Corn: Down 6 to 8
Soybeans: Down 2 to 3
Wheat: Down 5 to 11
Traders have 10 days to wait for USDA verdict on acreage
Grain futures are lower across the board this morning, consolidating recent gains after USDA confirmed slow planting of corn and soybeans in Monday’s Crop Progress update. While traders debate how many acres will be diverted to prevent plant, USDA won’t weigh in on the subject until its June 28 report, an eon for traders holding positions in nervous markets.
Two more storms are lined up to move through the Plains and Midwest over the next week bringing heavy rain from the eastern Plains through the Corn Belt. Official 6 to 10 and 8 to 14-day forecasts out yesterday and the latest updates from the ensemble model this morning show warmer emerging with normal to below normal rainfall only in the South.
Some growers with unplanted soybeans are taking prevent plant as crop insurance deadlines pass, according to our new survey on Feedback From The Field.
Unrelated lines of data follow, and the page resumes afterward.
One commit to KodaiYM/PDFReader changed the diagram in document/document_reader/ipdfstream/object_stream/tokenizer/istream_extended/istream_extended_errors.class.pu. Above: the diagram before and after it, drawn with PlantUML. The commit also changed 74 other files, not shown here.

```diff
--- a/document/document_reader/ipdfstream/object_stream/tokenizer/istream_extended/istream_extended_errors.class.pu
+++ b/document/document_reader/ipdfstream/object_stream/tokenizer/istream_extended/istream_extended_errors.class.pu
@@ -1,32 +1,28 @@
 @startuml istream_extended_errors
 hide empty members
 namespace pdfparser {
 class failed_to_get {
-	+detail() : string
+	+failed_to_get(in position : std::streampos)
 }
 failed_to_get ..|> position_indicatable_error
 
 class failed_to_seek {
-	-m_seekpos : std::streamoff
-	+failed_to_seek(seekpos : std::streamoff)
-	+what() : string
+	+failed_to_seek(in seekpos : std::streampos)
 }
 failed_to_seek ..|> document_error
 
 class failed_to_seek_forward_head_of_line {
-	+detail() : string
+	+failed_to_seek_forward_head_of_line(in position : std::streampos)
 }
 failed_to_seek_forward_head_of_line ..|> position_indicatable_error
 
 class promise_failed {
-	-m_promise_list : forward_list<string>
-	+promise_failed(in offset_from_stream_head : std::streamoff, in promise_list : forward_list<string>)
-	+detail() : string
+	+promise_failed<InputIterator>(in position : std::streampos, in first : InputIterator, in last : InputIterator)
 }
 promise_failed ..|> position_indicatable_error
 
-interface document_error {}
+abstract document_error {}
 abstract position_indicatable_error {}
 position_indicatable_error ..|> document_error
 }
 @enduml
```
But others are still going.
“After 2 inches rain last week gave up on planting any more corn with only 10% in,” said a southeastern Michigan farmer with 70% of the soybeans still in the bag. “Still hoping to plant more beans.”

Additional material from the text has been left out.